TASK DESCRIPTION:
Nothing in the data may be altered; restate all of it exactly.

++++++++++

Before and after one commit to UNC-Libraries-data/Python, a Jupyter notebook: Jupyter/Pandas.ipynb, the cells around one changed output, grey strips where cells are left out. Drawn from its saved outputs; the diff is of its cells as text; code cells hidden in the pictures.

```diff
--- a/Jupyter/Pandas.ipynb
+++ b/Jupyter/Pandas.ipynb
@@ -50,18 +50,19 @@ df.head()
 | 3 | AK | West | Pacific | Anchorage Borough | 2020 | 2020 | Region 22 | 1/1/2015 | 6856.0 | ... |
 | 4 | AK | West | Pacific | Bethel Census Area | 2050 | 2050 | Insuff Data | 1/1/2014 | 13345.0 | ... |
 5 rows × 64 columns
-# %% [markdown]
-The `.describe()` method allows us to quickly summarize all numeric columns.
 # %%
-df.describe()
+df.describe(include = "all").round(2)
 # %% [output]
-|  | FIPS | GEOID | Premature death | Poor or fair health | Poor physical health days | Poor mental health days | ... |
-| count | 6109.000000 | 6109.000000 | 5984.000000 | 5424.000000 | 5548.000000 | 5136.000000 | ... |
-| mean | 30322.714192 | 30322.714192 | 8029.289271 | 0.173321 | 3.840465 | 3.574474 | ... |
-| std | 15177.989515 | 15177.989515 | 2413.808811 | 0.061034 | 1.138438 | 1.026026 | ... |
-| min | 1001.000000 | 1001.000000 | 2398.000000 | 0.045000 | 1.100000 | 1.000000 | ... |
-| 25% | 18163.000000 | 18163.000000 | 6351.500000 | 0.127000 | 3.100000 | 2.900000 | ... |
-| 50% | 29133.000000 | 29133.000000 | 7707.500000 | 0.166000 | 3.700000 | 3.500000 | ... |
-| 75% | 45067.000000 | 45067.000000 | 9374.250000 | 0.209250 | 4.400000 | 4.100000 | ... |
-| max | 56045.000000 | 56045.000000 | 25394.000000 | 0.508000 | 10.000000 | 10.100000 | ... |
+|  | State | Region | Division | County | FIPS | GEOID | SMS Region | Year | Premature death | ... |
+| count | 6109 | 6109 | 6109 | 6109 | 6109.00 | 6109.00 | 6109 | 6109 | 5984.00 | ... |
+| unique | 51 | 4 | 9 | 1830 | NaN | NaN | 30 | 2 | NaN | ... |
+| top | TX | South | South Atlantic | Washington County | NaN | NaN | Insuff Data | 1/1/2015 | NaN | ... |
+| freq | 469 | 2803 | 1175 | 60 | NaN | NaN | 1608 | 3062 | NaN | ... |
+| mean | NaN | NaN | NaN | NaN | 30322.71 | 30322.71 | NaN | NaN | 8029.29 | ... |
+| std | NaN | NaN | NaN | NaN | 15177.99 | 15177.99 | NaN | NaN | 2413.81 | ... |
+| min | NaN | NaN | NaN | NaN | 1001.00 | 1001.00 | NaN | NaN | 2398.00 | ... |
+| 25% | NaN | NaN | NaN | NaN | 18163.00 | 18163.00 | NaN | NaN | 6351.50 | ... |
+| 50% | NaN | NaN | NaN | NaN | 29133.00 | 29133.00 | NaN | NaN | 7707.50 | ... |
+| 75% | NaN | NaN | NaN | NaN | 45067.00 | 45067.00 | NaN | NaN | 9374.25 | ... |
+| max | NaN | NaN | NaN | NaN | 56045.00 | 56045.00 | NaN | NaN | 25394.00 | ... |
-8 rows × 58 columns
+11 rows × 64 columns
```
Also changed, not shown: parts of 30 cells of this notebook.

++++++++++

SOLUTION TO THE PROBLEM:
Before and after one commit to UNC-Libraries-data/Python, a Jupyter notebook: Jupyter/Pandas.ipynb, the cells around one changed output, grey strips where cells are left out. Drawn from its saved outputs; the diff is of its cells as text; code cells hidden in the pictures.

```diff
--- a/Jupyter/Pandas.ipynb
+++ b/Jupyter/Pandas.ipynb
@@ -50,18 +50,19 @@ df.head()
 | 3 | AK | West | Pacific | Anchorage Borough | 2020 | 2020 | Region 22 | 1/1/2015 | 6856.0 | ... |
 | 4 | AK | West | Pacific | Bethel Census Area | 2050 | 2050 | Insuff Data | 1/1/2014 | 13345.0 | ... |
 5 rows × 64 columns
-# %% [markdown]
-The `.describe()` method allows us to quickly summarize all numeric columns.
 # %%
-df.describe()
+df.describe(include = "all").round(2)
 # %% [output]
-|  | FIPS | GEOID | Premature death | Poor or fair health | Poor physical health days | Poor mental health days | ... |
-| count | 6109.000000 | 6109.000000 | 5984.000000 | 5424.000000 | 5548.000000 | 5136.000000 | ... |
-| mean | 30322.714192 | 30322.714192 | 8029.289271 | 0.173321 | 3.840465 | 3.574474 | ... |
-| std | 15177.989515 | 15177.989515 | 2413.808811 | 0.061034 | 1.138438 | 1.026026 | ... |
-| min | 1001.000000 | 1001.000000 | 2398.000000 | 0.045000 | 1.100000 | 1.000000 | ... |
-| 25% | 18163.000000 | 18163.000000 | 6351.500000 | 0.127000 | 3.100000 | 2.900000 | ... |
-| 50% | 29133.000000 | 29133.000000 | 7707.500000 | 0.166000 | 3.700000 | 3.500000 | ... |
-| 75% | 45067.000000 | 45067.000000 | 9374.250000 | 0.209250 | 4.400000 | 4.100000 | ... |
-| max | 56045.000000 | 56045.000000 | 25394.000000 | 0.508000 | 10.000000 | 10.100000 | ... |
+|  | State | Region | Division | County | FIPS | GEOID | SMS Region | Year | Premature death | ... |
+| count | 6109 | 6109 | 6109 | 6109 | 6109.00 | 6109.00 | 6109 | 6109 | 5984.00 | ... |
+| unique | 51 | 4 | 9 | 1830 | NaN | NaN | 30 | 2 | NaN | ... |
+| top | TX | South | South Atlantic | Washington County | NaN | NaN | Insuff Data | 1/1/2015 | NaN | ... |
+| freq | 469 | 2803 | 1175 | 60 | NaN | NaN | 1608 | 3062 | NaN | ... |
+| mean | NaN | NaN | NaN | NaN | 30322.71 | 30322.71 | NaN | NaN | 8029.29 | ... |
+| std | NaN | NaN | NaN | NaN | 15177.99 | 15177.99 | NaN | NaN | 2413.81 | ... |
+| min | NaN | NaN | NaN | NaN | 1001.00 | 1001.00 | NaN | NaN | 2398.00 | ... |
+| 25% | NaN | NaN | NaN | NaN | 18163.00 | 18163.00 | NaN | NaN | 6351.50 | ... |
+| 50% | NaN | NaN | NaN | NaN | 29133.00 | 29133.00 | NaN | NaN | 7707.50 | ... |
+| 75% | NaN | NaN | NaN | NaN | 45067.00 | 45067.00 | NaN | NaN | 9374.25 | ... |
+| max | NaN | NaN | NaN | NaN | 56045.00 | 56045.00 | NaN | NaN | 25394.00 | ... |
-8 rows × 58 columns
+11 rows × 64 columns
```
Also changed, not shown: parts of 30 cells of this notebook.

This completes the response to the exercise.